“Kua haere atu a John Key ki Indonesia, ko te take - ko te moni, kei te whai moni te Pirimia o Aotearoa i ngā moni o Indonesia, auare ake ngā tūkinotanga o Indonesia ki a West Papua. Koia te raru, koia te pōuri nui - kei te kōrero moni a Indonesia, kāore i te kōrero mō ngā tikanga tāngata,” hei tāna.
(“John Key has gone to Indonesia, and the reason for that is for trade. The NZ Prime Minister wants to increase trade with Indonesia, never mind the human rights abuse faced by the West Papuans - and that's a big problem and it's very sad. Indonesia also seems more interested in trade than they are with human rights,” she said.)
Dr Molisa was also quick to point the canon at New Zealand’s mainstream media, who he felt under-reported the plight of West Papuans and their independence movement.
He said that while some mainstream media organisations were doing a good job, others were doing what the Indonesian government would want them to do and not report on the atrocities faced by West Papuans.
“One of the great failures of the free press, so to speak, has been a complete blackout of the issue of West Papua for too long. And that's why shows such as Te Karere and Radio New Zealand with some of the reporters like Koroi Hawkins and Johnny Blades - you do a really good function of calling attention to some of the greatest concerns and sufferings of people.”
Tere Harrison believed journalists in West Papua who were trying to report on the Indonesian military and police brutality have been completely censored.
“Kua herea te ao pāpāho i West Papua, i Indonesia. Nā te ringa tūkino o Indonesia kua herea - kua herea te waha, kua herea te kakī, ēngari i Aotearoa nei kāore he paku herehere, ēngari kei te noho ngū te ao pāpāho.”
(“The media in West Papua, and also Indonesia, has its hands tied by the abusive hand of the Indonesian government, they've been heavily censored. But here in NZ we have the opposite situation and mainstream media is doing nothing about reporting on it.”)
In an attempt at appearing to be more transparent, John Key told ONE News the Indonesian government had actually instigated the conversation about human rights.

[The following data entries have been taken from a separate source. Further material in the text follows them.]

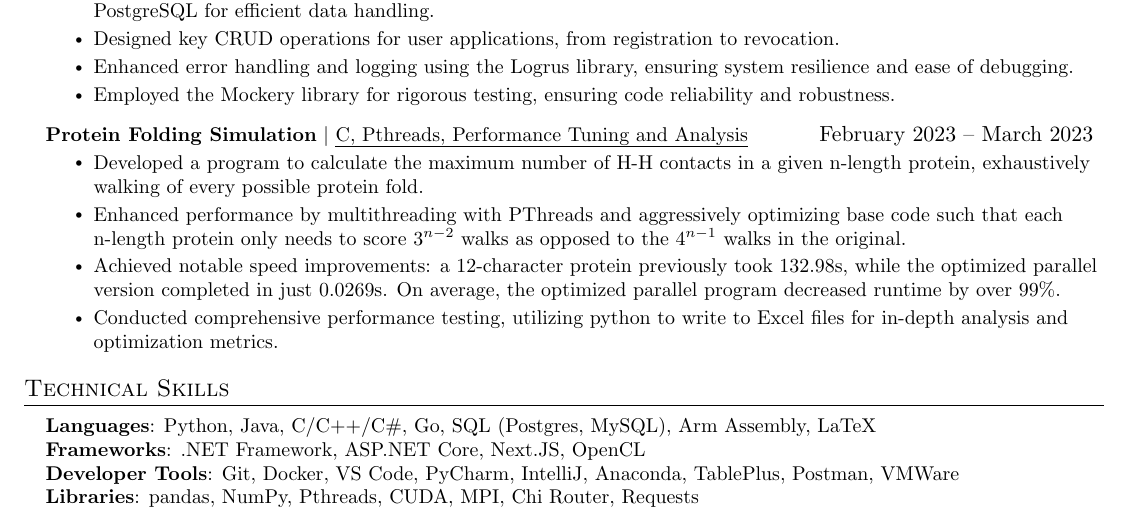
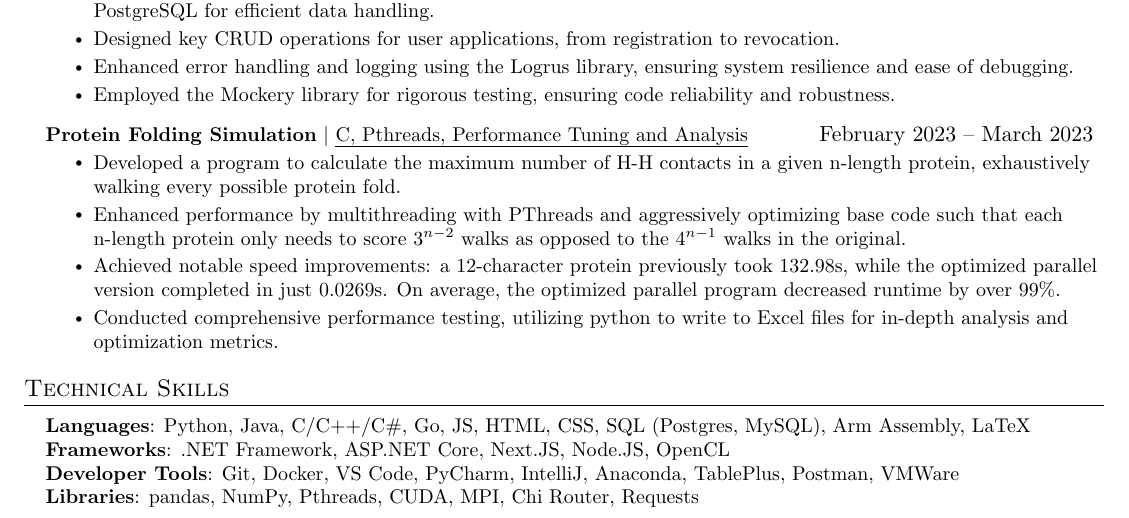
Before and after one commit to SheedGuy/Resume, a LaTeX document (main.tex): part of the page, cut so that both start at the same text. Compiled offline with pdfLaTeX.

Commit message:
Updating a bit
Added Web Dev languages I've learned/been learning. Also added Node.js. Took this opportunity to save multiple versions of resume all slightly different.

```diff
--- a/main.tex
+++ b/main.tex
@@ -175,7 +175,7 @@
       \resumeProjectHeading
           {\textbf{Protein Folding Simulation} $|$ \emph{C, Pthreads, Performance Tuning and Analysis}}{February 2023 -- March 2023}
           \resumeItemListStart
-            \resumeItem{Developed a program to calculate the maximum number of H-H contacts in a given n-length protein, exhaustively walking of every possible protein fold.}
+            \resumeItem{Developed a program to calculate the maximum number of H-H contacts in a given n-length protein, exhaustively walking every possible protein fold.}
             \resumeItem{Enhanced performance by multithreading with PThreads and aggressively optimizing base code such that each n-length protein only needs to score $3^{n-2}$ walks as opposed to the $4^{n-1}$ walks in the original.}
             \resumeItem{Achieved notable speed improvements: a 12-character protein previously took 132.98s, while the optimized parallel version completed in just 0.0269s. On average, the optimized parallel program decreased runtime by over 99\%.}
             \resumeItem{Conducted comprehensive performance testing, utilizing python to write to Excel files for in-depth analysis and optimization metrics.}
@@ -189,8 +189,8 @@
 \section{Technical Skills}
  \begin{itemize}[leftmargin=0.15in, label={}]
     \small{\item{
-     \textbf{Languages}{: Python, Java, C/C++/C\#, Go, SQL (Postgres, MySQL), Arm Assembly, LaTeX} \\
-     \textbf{Frameworks}{: .NET Framework, ASP.NET Core, Next.JS, OpenCL} \\
+     \textbf{Languages}{: Python, Java, C/C++/C\#, Go, JS, HTML, CSS, SQL (Postgres, MySQL), Arm Assembly, LaTeX} \\
+     \textbf{Frameworks}{: .NET Framework, ASP.NET Core, Next.JS, Node.JS, OpenCL} \\
      \textbf{Developer Tools}{: Git, Docker, VS Code, PyCharm, IntelliJ, Anaconda, TablePlus, Postman, VMWare} \\
      \textbf{Libraries}{: pandas, NumPy, Pthreads, CUDA, MPI, Chi Router, Requests}
     }}
```
Also changed, not shown: main.pdf, 1 other file.
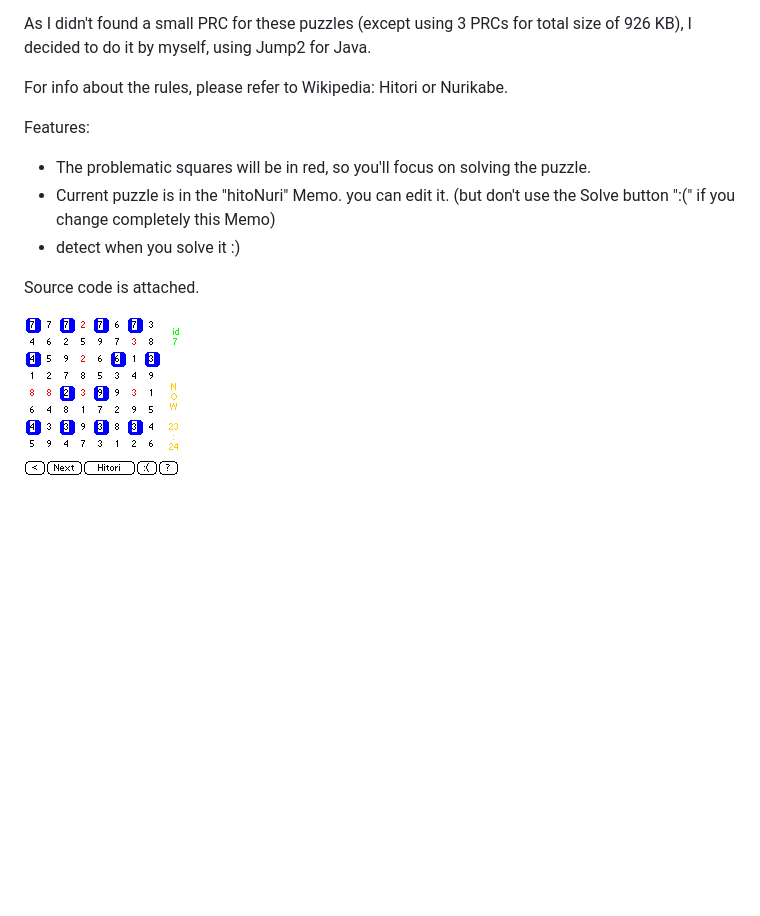
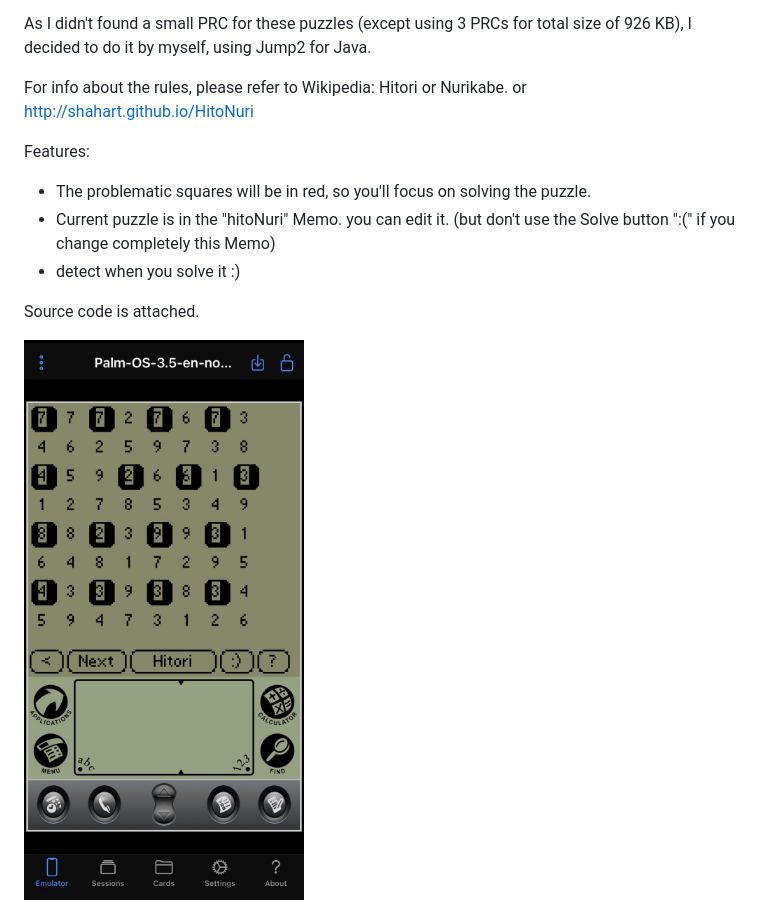
Before and after one commit to shahart/HitoNuri, a Markdown page: README.md, the part around the change. Rendered like a GitHub page; pictures changed too: Hitori.GIF; blank space fills up the shorter version.

```diff
--- a/README.md
+++ b/README.md
@@ -13,7 +13,7 @@ Enjoy Hitori and Nurikabe - with 17 predefined puzzles (from time to time I'll e
 
 As I didn't found a small PRC for these puzzles (except using 3 PRCs for total size of 926 KB), I decided to do it by myself, using Jump2 for Java.
 
-For info about the rules, please refer to Wikipedia: Hitori or Nurikabe.
+For info about the rules, please refer to Wikipedia: Hitori or Nurikabe. or http://shahart.github.io/HitoNuri
 
 Features:
 
```
Also changed, not shown: 2 other files.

“So we raised the issue of human rights, in fact they raised the issue of West Papua proactively with us. They're actually keen for us to understand what's happening there and the issues. They did raise the point quite specifically about human rights and said, look, if there are specific issues with human rights then they take up those issues, investigate them and make sure that they're not repeated,” Mr Key said.
It’s understood the leader of the United Liberation Movement for West Papua, Benny Wenda, who lives in exile in the United Kingdom, will be coming to New Zealand next month to talk to politicians about the issue of human rights breaches in West Papua.
The last time Mr Wenda visited New Zealand in 2013, he was blocked by the government from making a speech at Parliament. Some opposition MPs then accused the government of not wanting to upset the Indonesian government, an important trading partner.